*Prompt*
Leaving out the pictures, restate each record below word for word.

▶

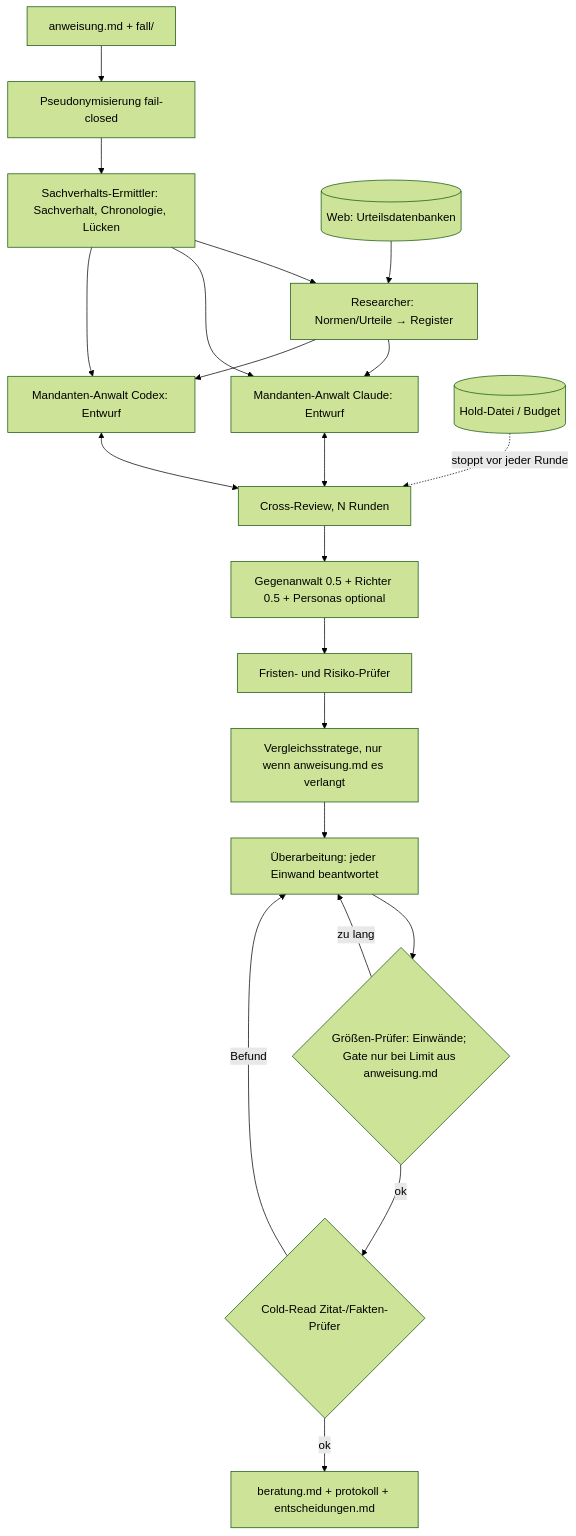
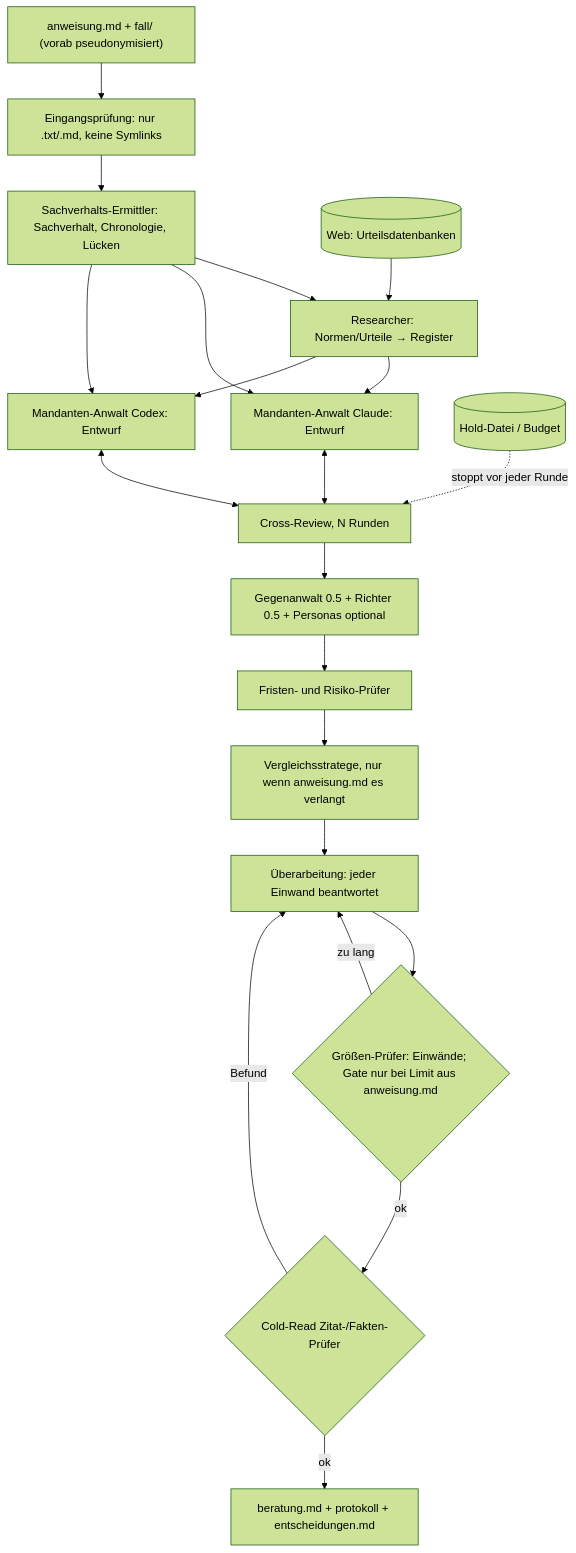
One commit to wurstbrot/ai-legal changed the diagram in docs/specs/spec-ki-rechtsberatung/ablauf-diagramm.md. Above: the diagram before and after it, drawn with Mermaid (forest theme). The commit also changed 2 other files, not shown here.

````diff
--- a/docs/specs/spec-ki-rechtsberatung/ablauf-diagramm.md
+++ b/docs/specs/spec-ki-rechtsberatung/ablauf-diagramm.md
@@ -3,23 +3,23 @@
 ```mermaid
 flowchart TD
-  A[anweisung.md + fall/] --> P[Pseudonymisierung fail-closed]
+  A["anweisung.md + fall/ (vorab pseudonymisiert)"] --> P["Eingangsprüfung: nur .txt/.md, keine Symlinks"]
   P --> S[Sachverhalts-Ermittler: Sachverhalt, Chronologie, Lücken]
   S --> R[Researcher: Normen/Urteile → Register]
   S --> E1[Mandanten-Anwalt Claude: Entwurf]
   S --> E2[Mandanten-Anwalt Codex: Entwurf]
   W[(Web: Urteilsdatenbanken)] --> R
   R --> E1
   R --> E2
   E1 <--> X[Cross-Review, N Runden]
   E2 <--> X
   X --> G[Gegenanwalt 0.5 + Richter 0.5 + Personas optional]
   G --> F[Fristen- und Risiko-Prüfer]
   F --> V[Vergleichsstratege, nur wenn anweisung.md es verlangt]
   V --> U[Überarbeitung: jeder Einwand beantwortet]
   U --> L{Größen-Prüfer: Einwände; Gate nur bei Limit aus anweisung.md}
   L -- zu lang --> U
   L -- ok --> C{Cold-Read Zitat-/Fakten-Prüfer}
   C -- Befund --> U
   C -- ok --> O[beratung.md + protokoll + entscheidungen.md]
   H[(Hold-Datei / Budget)] -. stoppt vor jeder Runde .-> X
 ```
````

◀

*Answer space*
One commit to wurstbrot/ai-legal changed the diagram in docs/specs/spec-ki-rechtsberatung/ablauf-diagramm.md. Above: the diagram before and after it, drawn with Mermaid (forest theme). The commit also changed 2 other files, not shown here.

````diff
--- a/docs/specs/spec-ki-rechtsberatung/ablauf-diagramm.md
+++ b/docs/specs/spec-ki-rechtsberatung/ablauf-diagramm.md
@@ -3,23 +3,23 @@
 ```mermaid
 flowchart TD
-  A[anweisung.md + fall/] --> P[Pseudonymisierung fail-closed]
+  A["anweisung.md + fall/ (vorab pseudonymisiert)"] --> P["Eingangsprüfung: nur .txt/.md, keine Symlinks"]
   P --> S[Sachverhalts-Ermittler: Sachverhalt, Chronologie, Lücken]
   S --> R[Researcher: Normen/Urteile → Register]
   S --> E1[Mandanten-Anwalt Claude: Entwurf]
   S --> E2[Mandanten-Anwalt Codex: Entwurf]
   W[(Web: Urteilsdatenbanken)] --> R
   R --> E1
   R --> E2
   E1 <--> X[Cross-Review, N Runden]
   E2 <--> X
   X --> G[Gegenanwalt 0.5 + Richter 0.5 + Personas optional]
   G --> F[Fristen- und Risiko-Prüfer]
   F --> V[Vergleichsstratege, nur wenn anweisung.md es verlangt]
   V --> U[Überarbeitung: jeder Einwand beantwortet]
   U --> L{Größen-Prüfer: Einwände; Gate nur bei Limit aus anweisung.md}
   L -- zu lang --> U
   L -- ok --> C{Cold-Read Zitat-/Fakten-Prüfer}
   C -- Befund --> U
   C -- ok --> O[beratung.md + protokoll + entscheidungen.md]
   H[(Hold-Datei / Budget)] -. stoppt vor jeder Runde .-> X
 ```
````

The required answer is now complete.